### THE PROBLEM
A single number is required: the count of lines in the entries below that include the word "size".

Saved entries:
-*-
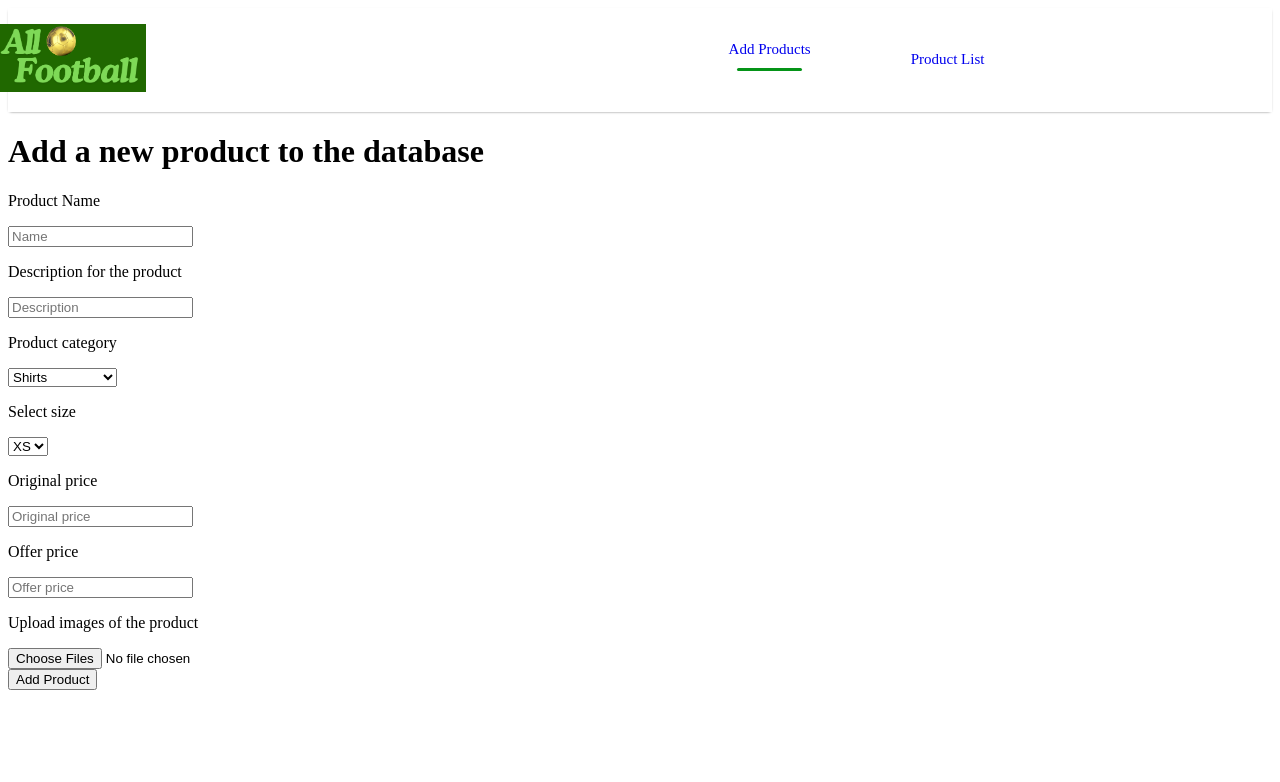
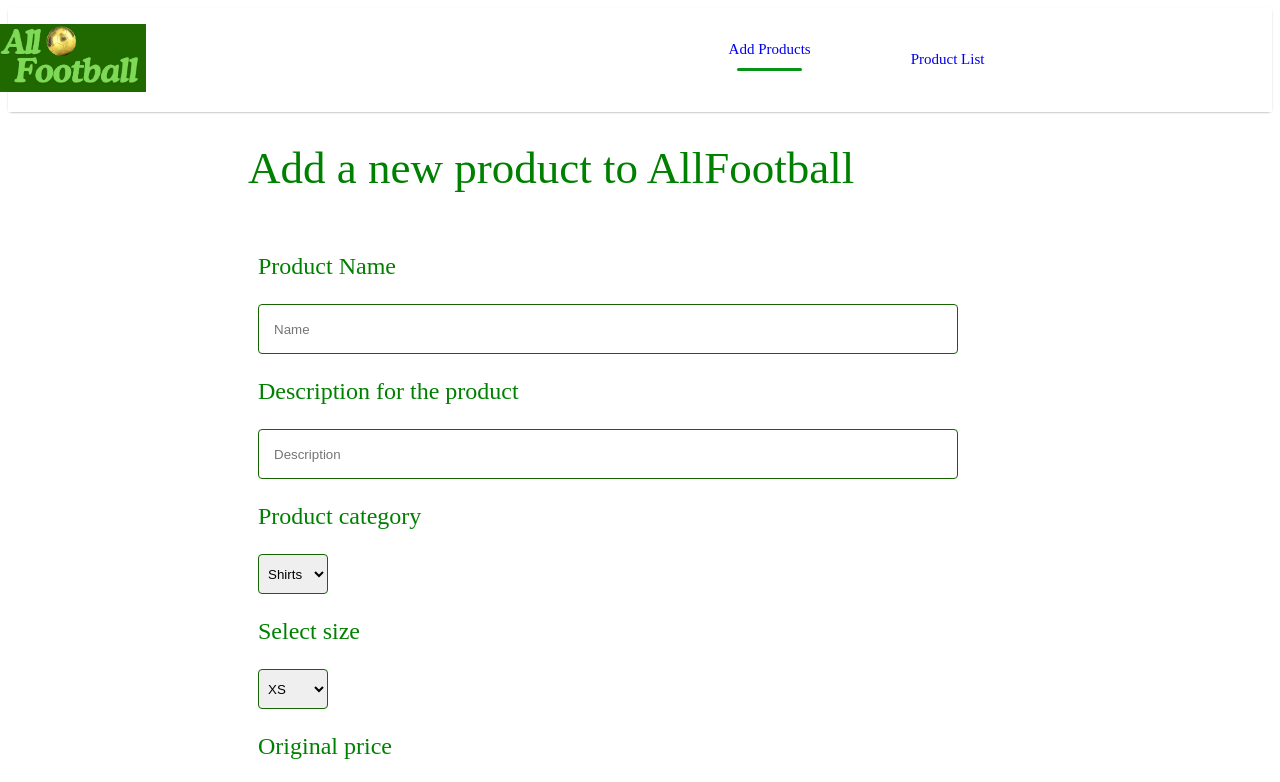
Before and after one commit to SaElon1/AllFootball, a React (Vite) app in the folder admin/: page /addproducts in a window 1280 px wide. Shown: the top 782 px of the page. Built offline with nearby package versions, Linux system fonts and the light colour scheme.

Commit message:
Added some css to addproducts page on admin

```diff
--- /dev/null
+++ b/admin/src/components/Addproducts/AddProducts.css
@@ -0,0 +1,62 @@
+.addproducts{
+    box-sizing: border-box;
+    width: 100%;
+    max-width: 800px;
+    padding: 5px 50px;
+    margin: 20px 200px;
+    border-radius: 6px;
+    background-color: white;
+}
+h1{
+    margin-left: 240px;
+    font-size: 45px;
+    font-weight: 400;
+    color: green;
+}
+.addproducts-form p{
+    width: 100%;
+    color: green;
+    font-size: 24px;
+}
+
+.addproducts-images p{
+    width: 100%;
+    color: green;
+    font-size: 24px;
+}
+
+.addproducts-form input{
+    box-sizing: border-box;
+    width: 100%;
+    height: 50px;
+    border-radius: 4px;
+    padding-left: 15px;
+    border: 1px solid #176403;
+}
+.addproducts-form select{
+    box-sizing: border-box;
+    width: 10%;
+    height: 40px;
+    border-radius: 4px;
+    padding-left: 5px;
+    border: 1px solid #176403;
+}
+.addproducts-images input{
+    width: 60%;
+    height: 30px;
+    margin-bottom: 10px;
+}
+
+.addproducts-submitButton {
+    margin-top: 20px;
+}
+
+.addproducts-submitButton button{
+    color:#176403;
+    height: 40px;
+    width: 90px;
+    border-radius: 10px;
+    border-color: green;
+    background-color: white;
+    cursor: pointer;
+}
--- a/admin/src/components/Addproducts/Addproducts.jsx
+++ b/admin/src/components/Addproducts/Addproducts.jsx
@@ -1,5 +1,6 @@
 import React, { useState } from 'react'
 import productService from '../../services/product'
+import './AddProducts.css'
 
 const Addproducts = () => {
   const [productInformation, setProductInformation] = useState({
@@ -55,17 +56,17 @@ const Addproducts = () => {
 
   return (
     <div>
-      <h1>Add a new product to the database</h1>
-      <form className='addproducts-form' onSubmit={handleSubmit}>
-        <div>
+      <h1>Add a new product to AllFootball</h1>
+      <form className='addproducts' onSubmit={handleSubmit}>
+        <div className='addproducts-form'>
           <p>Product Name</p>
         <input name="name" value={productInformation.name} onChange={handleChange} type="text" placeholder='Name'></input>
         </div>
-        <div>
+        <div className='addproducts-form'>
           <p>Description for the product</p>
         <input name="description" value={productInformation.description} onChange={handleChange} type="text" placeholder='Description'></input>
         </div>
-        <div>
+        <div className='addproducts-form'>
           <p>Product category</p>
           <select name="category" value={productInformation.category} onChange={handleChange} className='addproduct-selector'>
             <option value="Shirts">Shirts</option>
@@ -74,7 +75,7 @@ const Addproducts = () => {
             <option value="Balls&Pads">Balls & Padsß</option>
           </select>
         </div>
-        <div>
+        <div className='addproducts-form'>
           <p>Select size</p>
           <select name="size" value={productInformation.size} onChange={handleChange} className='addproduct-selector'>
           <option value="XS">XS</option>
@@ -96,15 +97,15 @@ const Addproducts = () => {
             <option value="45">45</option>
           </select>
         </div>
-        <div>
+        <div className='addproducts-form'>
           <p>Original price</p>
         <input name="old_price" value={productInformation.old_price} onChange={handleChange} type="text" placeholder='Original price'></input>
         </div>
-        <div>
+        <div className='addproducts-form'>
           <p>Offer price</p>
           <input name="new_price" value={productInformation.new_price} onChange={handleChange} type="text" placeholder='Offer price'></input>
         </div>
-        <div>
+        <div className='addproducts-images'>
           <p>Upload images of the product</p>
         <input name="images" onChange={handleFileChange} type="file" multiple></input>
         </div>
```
-*-
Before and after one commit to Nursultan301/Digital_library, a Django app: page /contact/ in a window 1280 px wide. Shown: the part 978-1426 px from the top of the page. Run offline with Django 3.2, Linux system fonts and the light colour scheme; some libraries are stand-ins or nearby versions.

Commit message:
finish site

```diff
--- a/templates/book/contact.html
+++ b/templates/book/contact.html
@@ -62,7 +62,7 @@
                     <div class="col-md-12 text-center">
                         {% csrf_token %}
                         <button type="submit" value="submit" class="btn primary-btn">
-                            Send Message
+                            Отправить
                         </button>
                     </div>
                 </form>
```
-*-
### EXERCISE OUTPUT
5